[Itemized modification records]
=-=-=

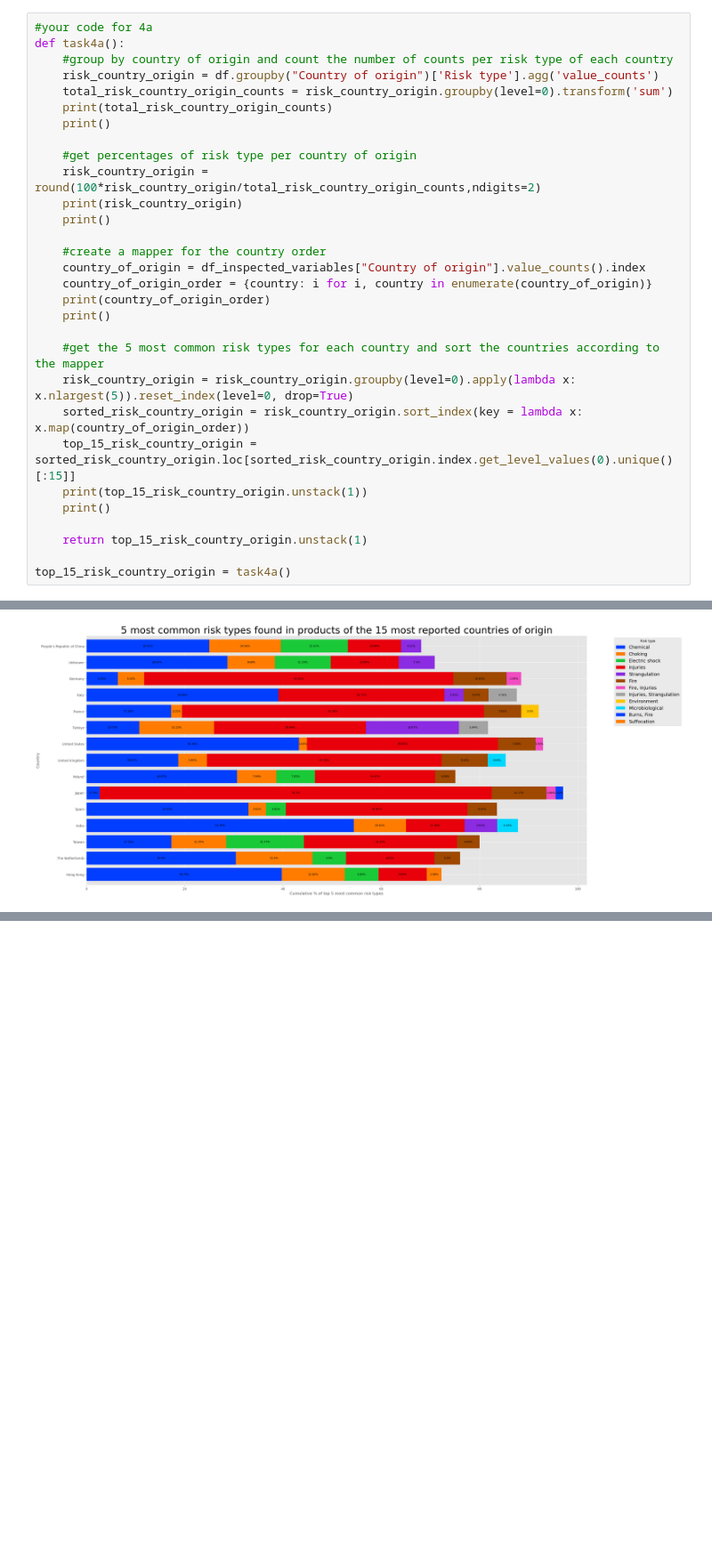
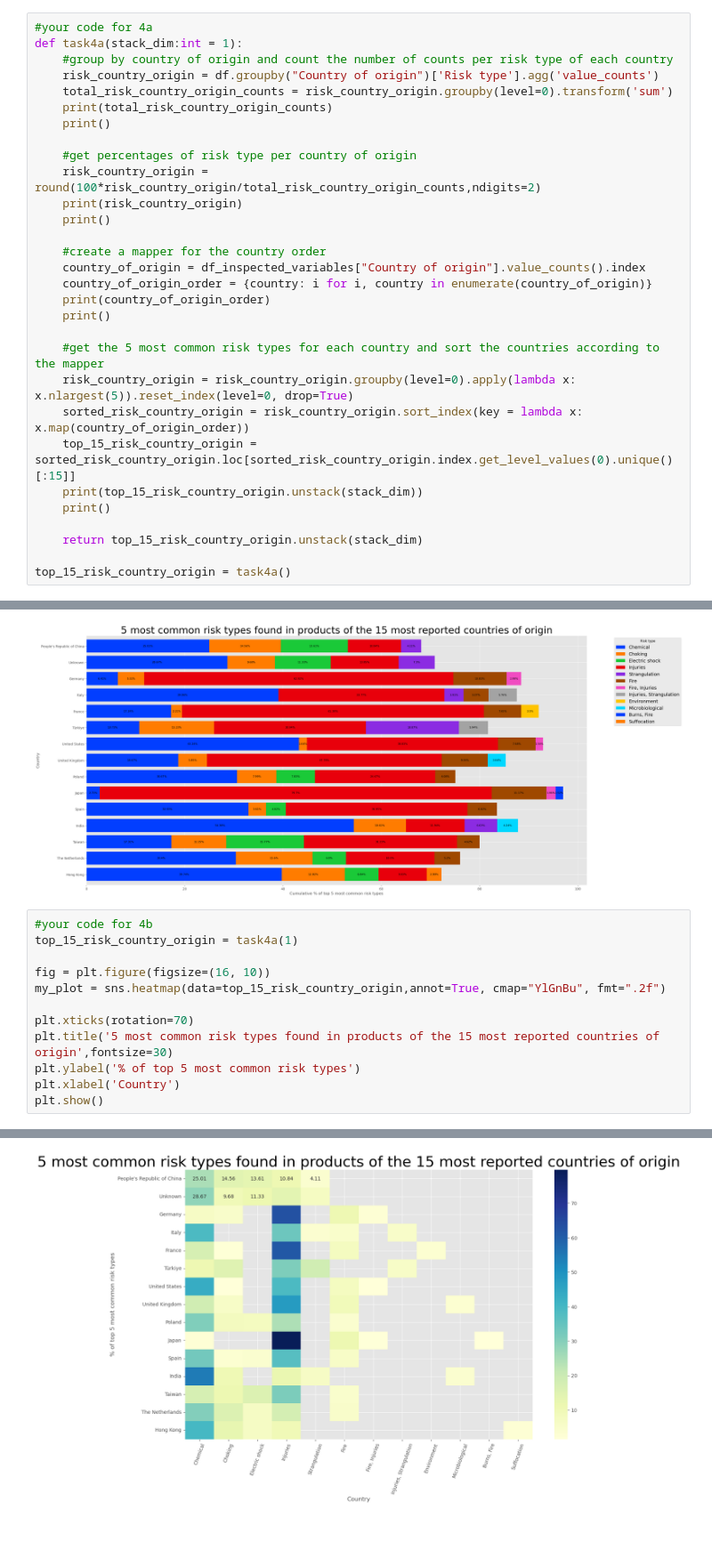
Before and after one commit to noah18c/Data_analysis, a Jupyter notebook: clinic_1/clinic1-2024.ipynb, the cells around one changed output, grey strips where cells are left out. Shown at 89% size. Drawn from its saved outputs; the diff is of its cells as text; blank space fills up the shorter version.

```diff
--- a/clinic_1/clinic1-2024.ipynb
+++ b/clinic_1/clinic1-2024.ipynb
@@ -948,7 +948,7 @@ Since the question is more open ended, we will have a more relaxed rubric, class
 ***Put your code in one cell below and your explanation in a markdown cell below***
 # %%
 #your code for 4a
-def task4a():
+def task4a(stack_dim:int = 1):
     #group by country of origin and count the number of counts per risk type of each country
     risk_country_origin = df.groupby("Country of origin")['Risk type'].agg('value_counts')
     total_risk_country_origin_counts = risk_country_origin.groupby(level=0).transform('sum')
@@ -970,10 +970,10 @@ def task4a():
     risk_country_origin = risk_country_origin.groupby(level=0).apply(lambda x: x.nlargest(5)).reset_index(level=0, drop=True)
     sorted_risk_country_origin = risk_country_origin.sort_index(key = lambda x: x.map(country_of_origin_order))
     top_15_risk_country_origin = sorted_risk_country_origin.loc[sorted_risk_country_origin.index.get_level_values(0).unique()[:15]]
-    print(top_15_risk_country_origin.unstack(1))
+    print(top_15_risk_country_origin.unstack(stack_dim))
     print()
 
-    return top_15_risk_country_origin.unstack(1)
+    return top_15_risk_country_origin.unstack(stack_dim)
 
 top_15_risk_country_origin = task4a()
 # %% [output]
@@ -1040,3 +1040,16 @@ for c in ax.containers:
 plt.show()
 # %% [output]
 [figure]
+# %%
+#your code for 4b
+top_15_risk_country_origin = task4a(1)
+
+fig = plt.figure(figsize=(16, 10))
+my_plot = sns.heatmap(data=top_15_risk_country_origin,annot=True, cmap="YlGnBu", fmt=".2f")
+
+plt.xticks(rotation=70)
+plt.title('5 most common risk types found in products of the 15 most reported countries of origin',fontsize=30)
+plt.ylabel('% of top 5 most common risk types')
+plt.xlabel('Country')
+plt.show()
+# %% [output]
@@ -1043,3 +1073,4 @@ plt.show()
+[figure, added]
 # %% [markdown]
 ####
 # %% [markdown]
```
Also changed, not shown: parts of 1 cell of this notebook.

=-=-=

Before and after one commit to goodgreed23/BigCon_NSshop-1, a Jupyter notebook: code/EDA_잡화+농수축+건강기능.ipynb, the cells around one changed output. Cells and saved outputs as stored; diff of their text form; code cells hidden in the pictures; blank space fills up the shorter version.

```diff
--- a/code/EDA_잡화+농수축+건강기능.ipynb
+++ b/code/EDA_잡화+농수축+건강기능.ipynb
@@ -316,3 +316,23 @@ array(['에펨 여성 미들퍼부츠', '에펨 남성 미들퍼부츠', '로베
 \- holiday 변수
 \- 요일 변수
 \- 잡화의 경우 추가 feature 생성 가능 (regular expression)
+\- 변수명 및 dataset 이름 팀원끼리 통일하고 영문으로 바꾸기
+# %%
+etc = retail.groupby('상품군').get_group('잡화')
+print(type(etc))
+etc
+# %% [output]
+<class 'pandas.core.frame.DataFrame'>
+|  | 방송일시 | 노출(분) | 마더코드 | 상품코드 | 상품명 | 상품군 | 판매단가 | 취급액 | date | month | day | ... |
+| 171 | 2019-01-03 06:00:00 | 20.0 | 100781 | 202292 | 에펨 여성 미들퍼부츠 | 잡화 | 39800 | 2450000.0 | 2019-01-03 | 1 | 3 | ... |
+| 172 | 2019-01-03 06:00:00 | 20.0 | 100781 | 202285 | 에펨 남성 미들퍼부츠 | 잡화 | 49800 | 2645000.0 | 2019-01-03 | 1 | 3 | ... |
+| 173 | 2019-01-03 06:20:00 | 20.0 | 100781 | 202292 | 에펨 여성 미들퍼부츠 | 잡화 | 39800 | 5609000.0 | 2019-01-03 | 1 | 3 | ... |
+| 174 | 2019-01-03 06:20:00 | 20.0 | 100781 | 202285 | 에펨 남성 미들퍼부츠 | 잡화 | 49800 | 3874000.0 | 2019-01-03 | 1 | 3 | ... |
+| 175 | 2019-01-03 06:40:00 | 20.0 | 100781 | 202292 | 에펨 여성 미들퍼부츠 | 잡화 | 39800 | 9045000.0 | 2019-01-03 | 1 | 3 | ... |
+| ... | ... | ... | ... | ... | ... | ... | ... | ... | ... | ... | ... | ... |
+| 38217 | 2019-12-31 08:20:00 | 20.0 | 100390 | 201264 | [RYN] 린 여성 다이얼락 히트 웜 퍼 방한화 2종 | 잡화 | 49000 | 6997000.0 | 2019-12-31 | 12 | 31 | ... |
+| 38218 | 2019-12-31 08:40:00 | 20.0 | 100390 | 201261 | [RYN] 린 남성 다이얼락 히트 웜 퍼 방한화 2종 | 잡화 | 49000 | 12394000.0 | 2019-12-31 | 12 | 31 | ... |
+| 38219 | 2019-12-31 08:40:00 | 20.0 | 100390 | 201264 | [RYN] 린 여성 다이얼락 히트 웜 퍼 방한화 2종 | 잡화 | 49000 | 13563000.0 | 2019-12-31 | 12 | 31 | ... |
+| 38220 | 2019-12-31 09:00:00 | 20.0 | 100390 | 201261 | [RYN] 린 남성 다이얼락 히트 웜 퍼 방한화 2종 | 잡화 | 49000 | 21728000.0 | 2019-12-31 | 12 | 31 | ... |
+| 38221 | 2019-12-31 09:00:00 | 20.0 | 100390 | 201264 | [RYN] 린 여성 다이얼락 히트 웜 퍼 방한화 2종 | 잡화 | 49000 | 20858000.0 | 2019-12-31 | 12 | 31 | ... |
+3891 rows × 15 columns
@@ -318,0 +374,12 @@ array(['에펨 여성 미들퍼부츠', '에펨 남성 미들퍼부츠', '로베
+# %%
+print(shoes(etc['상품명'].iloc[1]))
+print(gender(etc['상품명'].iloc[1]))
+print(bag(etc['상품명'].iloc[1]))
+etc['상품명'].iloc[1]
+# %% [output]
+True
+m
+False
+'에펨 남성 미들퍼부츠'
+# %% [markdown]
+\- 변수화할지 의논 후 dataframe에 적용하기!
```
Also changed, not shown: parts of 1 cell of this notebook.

=-=-=

• **TRY IT**
Show every line from the entries above in which "class" appears.

• **FINISHED TASK**
@@ -948,7 +948,7 @@ Since the question is more open ended, we will have a more relaxed rubric, class
+<class 'pandas.core.frame.DataFrame'>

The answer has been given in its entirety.